TASK DETAILS:
If a line in the data holds the string "class", list it.

DATA UNDER STUDY:

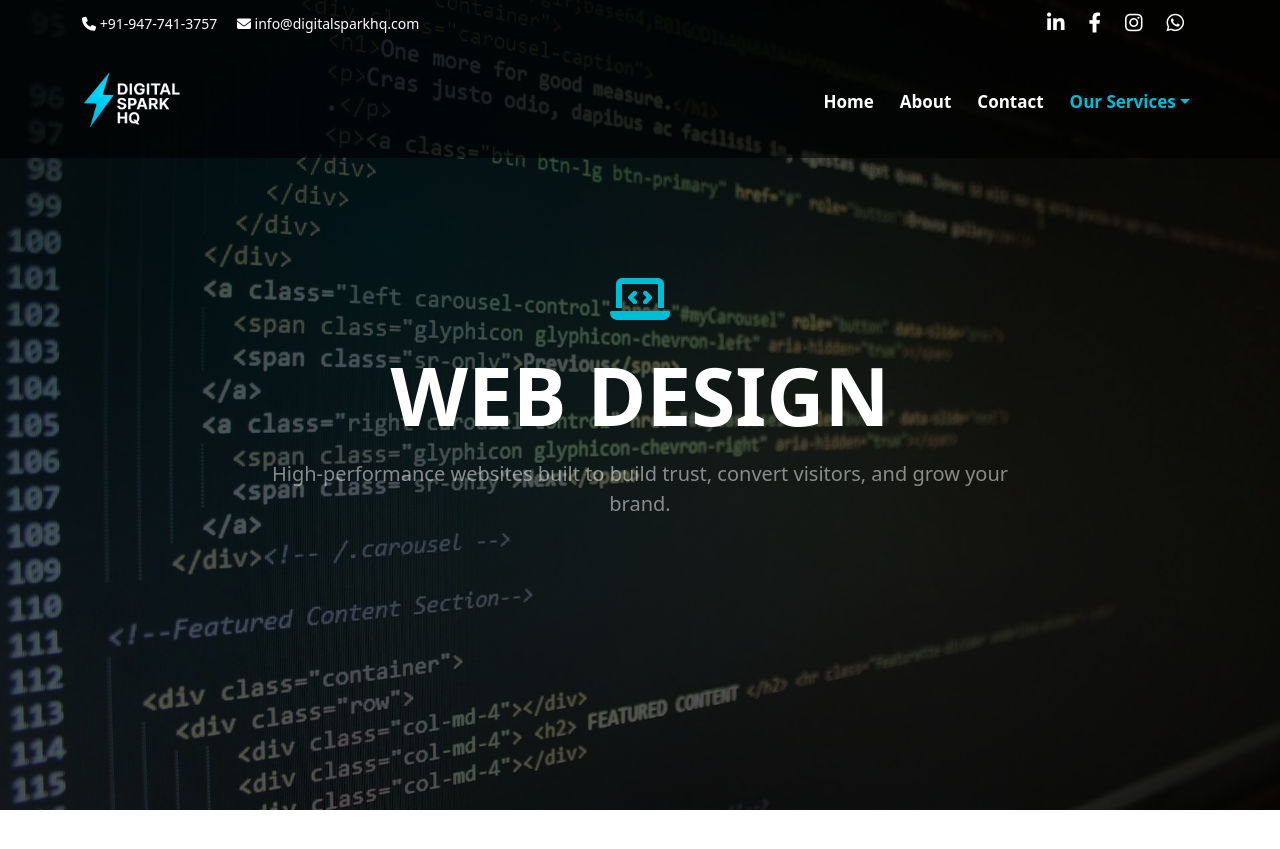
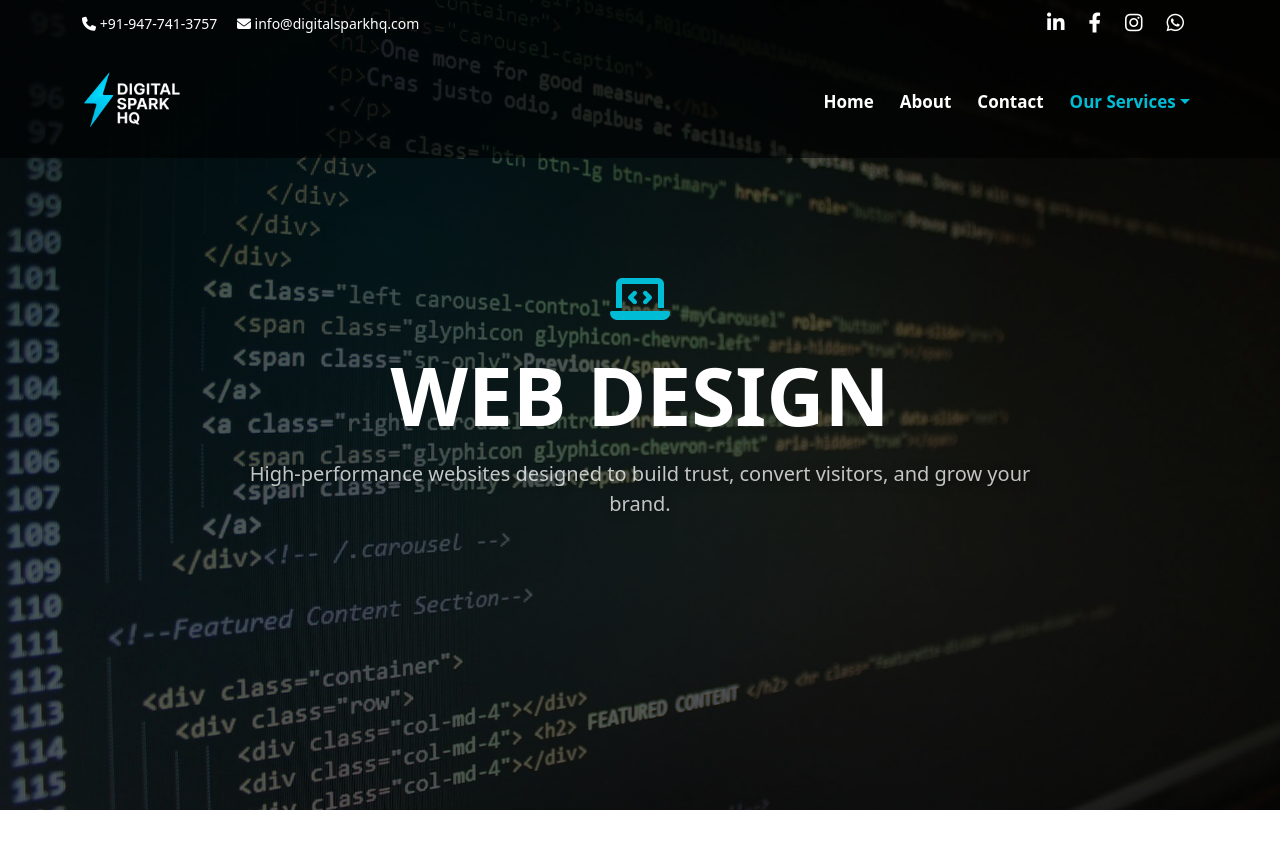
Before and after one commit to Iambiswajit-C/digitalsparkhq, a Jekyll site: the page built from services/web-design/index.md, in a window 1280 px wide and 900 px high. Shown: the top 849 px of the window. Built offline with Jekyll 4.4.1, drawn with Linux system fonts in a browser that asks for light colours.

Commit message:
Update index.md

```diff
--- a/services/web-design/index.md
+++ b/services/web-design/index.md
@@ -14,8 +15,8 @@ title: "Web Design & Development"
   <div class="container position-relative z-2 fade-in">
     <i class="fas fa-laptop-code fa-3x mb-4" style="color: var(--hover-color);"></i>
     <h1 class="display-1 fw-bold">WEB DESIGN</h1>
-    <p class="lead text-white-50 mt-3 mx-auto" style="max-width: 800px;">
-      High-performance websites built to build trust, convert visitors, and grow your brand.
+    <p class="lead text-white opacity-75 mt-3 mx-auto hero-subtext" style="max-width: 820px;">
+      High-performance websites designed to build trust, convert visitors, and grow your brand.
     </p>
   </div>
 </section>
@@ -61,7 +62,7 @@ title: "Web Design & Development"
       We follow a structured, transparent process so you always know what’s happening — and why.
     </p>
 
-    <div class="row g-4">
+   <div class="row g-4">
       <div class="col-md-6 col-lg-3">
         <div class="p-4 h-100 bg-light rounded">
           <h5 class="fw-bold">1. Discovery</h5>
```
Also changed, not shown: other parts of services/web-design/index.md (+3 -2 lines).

RESPONSE:
   <div class="container position-relative z-2 fade-in">
     <i class="fas fa-laptop-code fa-3x mb-4" style="color: var(--hover-color);"></i>
     <h1 class="display-1 fw-bold">WEB DESIGN</h1>
-    <p class="lead text-white-50 mt-3 mx-auto" style="max-width: 800px;">
+    <p class="lead text-white opacity-75 mt-3 mx-auto hero-subtext" style="max-width: 820px;">
-    <div class="row g-4">
+   <div class="row g-4">
       <div class="col-md-6 col-lg-3">
         <div class="p-4 h-100 bg-light rounded">
           <h5 class="fw-bold">1. Discovery</h5>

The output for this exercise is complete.